This latest report from UK think tank the IEA looks at public health spending and, in particular, monies for infectious disease prevention.
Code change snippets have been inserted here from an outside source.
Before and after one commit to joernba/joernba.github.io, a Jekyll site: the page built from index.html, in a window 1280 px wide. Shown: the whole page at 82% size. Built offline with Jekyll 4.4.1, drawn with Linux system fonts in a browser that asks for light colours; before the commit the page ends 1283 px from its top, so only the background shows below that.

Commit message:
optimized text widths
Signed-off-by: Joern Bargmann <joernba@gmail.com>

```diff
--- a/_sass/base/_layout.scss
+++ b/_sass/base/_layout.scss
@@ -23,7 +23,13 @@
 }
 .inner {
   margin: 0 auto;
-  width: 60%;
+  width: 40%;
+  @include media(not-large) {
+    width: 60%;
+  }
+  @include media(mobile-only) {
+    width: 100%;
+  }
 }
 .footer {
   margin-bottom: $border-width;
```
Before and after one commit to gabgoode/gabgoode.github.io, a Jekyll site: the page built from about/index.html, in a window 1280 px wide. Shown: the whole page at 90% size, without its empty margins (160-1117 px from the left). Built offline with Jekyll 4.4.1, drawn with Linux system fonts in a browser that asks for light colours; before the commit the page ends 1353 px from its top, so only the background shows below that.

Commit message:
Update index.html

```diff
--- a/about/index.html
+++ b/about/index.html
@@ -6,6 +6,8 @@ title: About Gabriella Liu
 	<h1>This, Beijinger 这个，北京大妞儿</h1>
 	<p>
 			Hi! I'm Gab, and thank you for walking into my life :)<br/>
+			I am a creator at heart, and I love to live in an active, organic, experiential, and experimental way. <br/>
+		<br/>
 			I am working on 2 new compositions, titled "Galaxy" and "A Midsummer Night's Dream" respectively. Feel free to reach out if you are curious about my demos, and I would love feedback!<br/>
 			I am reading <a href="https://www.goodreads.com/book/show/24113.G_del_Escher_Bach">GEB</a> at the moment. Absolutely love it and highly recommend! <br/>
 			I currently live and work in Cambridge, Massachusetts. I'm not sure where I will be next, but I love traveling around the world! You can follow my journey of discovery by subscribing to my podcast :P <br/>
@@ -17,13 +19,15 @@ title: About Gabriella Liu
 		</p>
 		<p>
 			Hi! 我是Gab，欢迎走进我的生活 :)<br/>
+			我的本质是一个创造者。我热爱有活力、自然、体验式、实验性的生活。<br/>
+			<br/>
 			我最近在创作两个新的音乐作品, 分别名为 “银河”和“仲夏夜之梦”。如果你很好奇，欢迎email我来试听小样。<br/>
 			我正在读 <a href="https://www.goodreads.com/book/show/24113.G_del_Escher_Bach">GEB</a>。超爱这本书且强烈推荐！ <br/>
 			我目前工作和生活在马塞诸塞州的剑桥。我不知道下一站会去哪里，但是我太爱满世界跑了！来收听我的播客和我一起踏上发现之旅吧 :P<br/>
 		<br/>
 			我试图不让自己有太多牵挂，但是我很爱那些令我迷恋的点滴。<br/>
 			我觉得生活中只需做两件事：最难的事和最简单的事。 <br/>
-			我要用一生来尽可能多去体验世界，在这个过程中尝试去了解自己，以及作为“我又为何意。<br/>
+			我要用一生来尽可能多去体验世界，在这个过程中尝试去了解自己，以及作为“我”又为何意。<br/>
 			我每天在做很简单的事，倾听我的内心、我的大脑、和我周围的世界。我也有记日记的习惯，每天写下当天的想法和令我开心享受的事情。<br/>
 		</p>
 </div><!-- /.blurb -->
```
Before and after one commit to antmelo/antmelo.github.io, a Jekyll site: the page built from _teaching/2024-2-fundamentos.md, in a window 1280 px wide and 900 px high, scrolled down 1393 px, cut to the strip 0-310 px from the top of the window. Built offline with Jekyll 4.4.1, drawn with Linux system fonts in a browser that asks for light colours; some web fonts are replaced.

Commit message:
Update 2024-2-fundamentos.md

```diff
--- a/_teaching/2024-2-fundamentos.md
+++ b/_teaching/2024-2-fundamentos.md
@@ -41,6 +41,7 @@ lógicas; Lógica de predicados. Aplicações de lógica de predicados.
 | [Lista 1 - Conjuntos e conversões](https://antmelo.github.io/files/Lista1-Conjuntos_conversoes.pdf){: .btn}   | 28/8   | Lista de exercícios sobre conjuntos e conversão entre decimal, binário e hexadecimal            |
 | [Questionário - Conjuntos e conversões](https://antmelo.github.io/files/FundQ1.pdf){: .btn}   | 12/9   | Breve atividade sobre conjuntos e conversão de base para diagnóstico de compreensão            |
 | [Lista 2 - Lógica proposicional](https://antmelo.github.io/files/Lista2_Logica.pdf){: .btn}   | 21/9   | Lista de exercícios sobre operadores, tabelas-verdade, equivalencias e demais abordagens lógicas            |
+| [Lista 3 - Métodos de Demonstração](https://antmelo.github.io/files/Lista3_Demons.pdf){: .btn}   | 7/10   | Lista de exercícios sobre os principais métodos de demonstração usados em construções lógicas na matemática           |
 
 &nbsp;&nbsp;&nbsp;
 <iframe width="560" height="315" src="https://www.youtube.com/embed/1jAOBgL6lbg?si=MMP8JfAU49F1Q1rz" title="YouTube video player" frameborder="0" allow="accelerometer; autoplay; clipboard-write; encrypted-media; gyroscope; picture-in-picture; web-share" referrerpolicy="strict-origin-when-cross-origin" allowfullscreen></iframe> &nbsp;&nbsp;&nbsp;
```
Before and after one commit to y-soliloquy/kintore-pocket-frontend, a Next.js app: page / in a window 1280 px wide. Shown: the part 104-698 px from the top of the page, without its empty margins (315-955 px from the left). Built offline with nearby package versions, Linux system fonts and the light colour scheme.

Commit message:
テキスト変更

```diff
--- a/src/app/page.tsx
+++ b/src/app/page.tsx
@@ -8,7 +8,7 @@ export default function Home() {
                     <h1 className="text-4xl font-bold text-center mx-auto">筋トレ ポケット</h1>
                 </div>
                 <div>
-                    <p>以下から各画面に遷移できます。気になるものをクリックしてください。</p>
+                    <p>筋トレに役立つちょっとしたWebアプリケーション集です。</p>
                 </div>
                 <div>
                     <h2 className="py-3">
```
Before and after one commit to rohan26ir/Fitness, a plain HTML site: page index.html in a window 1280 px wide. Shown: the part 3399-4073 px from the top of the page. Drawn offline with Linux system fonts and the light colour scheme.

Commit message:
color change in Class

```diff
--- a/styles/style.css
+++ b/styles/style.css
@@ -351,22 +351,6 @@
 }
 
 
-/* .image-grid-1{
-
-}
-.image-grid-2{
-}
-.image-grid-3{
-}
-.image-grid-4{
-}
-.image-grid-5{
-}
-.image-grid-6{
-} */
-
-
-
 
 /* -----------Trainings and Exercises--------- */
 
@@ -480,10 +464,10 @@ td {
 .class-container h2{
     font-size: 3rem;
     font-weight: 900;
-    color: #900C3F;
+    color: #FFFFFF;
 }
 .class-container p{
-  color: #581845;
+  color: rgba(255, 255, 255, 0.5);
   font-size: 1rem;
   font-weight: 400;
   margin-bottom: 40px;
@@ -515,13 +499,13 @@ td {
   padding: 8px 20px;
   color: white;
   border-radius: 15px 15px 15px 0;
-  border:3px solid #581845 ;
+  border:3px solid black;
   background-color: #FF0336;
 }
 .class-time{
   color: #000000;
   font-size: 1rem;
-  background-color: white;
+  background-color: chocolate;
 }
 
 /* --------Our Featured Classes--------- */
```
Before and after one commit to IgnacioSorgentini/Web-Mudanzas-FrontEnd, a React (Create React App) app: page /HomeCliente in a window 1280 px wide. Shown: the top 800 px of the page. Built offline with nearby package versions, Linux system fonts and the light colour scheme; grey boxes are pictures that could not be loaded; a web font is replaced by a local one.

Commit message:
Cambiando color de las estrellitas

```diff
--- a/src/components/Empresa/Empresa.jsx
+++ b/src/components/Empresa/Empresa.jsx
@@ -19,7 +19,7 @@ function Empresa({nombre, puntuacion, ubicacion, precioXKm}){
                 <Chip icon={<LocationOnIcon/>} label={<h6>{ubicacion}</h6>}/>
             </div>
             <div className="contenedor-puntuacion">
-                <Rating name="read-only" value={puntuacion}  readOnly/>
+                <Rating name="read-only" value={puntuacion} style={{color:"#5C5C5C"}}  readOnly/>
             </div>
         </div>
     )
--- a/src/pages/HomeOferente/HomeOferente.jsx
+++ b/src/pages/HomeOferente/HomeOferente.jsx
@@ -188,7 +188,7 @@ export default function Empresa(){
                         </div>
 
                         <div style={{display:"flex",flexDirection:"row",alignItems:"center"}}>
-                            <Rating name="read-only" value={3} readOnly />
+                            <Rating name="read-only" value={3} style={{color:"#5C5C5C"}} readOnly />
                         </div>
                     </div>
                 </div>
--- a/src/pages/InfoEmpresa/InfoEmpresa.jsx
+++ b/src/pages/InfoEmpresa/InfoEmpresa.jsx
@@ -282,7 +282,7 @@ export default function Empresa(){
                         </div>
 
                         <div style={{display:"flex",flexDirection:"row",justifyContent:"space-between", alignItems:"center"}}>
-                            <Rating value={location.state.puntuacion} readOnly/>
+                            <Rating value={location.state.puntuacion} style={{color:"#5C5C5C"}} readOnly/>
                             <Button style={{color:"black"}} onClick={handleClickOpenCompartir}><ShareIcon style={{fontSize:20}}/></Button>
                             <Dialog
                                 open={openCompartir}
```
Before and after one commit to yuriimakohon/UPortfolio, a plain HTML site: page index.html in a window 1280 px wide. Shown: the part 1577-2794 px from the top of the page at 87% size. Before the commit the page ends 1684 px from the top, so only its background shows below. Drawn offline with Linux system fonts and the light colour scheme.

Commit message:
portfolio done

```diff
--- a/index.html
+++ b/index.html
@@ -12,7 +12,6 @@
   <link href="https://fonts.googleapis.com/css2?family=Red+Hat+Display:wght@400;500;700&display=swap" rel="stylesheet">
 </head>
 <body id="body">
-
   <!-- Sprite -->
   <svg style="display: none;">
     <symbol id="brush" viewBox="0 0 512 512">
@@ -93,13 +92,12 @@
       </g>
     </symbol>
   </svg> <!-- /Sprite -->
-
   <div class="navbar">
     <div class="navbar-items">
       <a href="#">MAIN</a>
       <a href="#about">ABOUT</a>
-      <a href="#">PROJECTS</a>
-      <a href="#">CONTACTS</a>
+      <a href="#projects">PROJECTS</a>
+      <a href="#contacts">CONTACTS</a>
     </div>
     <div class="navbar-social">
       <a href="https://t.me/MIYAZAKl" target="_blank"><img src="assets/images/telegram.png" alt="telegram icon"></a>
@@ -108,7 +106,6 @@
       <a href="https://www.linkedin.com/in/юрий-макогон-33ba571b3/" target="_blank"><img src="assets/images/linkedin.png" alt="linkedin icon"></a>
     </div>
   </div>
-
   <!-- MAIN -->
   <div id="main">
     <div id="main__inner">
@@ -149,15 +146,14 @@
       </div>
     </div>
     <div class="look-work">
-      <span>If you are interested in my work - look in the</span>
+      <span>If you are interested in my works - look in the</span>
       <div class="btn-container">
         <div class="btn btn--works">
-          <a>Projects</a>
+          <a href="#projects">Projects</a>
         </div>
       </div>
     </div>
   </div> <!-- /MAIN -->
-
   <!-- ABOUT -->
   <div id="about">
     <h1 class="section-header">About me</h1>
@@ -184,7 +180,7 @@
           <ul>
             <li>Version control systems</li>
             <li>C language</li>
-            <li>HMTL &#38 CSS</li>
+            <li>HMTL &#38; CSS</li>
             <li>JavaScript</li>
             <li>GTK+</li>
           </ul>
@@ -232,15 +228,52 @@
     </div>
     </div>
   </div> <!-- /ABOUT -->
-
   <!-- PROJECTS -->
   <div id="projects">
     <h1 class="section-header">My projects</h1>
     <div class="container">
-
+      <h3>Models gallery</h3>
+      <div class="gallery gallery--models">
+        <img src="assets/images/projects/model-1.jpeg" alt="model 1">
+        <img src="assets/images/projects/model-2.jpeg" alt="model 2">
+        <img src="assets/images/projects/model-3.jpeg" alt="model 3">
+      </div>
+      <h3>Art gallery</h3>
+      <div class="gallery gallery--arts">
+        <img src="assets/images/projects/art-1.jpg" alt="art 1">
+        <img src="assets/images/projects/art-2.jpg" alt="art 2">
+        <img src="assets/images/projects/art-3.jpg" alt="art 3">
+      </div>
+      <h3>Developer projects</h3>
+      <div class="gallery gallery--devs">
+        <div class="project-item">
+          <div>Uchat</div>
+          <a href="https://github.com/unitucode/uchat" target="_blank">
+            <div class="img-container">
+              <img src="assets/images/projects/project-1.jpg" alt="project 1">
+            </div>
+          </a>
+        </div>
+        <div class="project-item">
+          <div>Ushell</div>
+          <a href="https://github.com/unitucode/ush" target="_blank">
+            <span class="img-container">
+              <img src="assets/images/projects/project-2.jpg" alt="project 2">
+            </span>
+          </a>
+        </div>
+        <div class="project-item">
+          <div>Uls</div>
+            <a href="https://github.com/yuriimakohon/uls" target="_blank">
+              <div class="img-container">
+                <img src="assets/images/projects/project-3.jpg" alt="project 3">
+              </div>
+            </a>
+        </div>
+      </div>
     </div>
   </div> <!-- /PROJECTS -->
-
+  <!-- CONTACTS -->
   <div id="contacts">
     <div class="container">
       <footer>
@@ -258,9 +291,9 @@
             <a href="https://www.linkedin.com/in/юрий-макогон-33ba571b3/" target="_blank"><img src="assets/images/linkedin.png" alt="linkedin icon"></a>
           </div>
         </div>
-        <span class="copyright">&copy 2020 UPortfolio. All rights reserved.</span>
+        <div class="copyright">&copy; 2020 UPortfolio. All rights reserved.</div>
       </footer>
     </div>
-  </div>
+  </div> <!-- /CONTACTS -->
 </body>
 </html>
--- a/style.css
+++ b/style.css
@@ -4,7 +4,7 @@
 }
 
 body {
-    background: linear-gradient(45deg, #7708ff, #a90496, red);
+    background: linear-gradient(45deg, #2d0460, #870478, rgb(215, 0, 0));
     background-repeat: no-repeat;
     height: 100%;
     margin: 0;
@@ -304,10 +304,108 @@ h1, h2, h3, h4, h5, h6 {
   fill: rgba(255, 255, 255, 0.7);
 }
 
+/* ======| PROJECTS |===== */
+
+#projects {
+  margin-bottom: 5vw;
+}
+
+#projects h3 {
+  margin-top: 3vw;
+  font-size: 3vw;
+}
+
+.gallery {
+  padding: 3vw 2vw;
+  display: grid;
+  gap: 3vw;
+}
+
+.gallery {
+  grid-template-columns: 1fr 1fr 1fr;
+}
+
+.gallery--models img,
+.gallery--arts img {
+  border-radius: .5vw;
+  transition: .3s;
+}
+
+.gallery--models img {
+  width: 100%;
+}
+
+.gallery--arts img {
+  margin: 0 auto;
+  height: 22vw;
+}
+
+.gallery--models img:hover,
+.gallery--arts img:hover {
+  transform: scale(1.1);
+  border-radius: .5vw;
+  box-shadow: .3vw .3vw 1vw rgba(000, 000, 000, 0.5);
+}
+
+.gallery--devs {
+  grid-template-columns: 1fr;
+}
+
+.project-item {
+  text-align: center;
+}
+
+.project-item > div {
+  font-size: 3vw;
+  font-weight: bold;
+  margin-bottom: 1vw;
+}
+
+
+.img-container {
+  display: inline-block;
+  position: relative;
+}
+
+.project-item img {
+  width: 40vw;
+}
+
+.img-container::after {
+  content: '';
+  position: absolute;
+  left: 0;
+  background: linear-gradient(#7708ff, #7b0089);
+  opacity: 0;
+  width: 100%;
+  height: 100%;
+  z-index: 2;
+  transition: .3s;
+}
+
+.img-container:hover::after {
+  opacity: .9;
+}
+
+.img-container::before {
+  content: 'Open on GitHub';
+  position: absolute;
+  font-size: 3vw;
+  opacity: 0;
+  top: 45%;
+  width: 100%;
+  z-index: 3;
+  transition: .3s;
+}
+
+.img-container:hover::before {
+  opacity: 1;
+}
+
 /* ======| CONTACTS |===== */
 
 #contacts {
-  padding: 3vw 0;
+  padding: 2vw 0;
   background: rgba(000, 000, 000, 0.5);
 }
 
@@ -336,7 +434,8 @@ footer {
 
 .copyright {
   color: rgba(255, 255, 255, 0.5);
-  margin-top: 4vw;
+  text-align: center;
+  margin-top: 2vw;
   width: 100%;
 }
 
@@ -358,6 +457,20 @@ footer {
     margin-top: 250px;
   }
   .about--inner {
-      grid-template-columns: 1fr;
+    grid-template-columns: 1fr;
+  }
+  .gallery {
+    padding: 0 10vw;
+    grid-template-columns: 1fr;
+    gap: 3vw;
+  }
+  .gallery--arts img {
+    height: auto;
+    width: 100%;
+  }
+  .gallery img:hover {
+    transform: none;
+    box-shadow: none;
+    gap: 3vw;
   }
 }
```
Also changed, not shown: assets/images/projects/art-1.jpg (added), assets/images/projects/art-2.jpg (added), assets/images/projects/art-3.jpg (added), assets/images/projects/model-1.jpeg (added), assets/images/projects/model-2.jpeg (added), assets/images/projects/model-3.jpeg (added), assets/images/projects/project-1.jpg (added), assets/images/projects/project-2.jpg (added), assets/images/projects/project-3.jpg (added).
The coronavirus outbreak in Britain has raised questions about the use of public health resources and about the costs and benefits of the ‘lockdown’. It has been argued that the government’s response to the epidemic was weakened by cuts to the public health budget. It is widely believed that spending on public health saves money in the long term by reducing future healthcare costs. In 2018/19, Public Health England had a budget of £4 billion, of which £3.13 billion was given to local authorities as ring-fenced grants. Like-for like public health spending by local authorities fell by 17 per cent between 2014/15 and 2018/19, but this has little bearing on the government’s response to COVID-19 because the responsibility for dealing with such epidemics lies with Public Health England and the NHS. There has been no cut in Public Health England’s budget for infectious disease prevention. On the contrary, between 2014/15 and 2018/19, PHE’s budget for ‘protection from infectious diseases’ rose from £52 million to £86.9 million.Read Full Report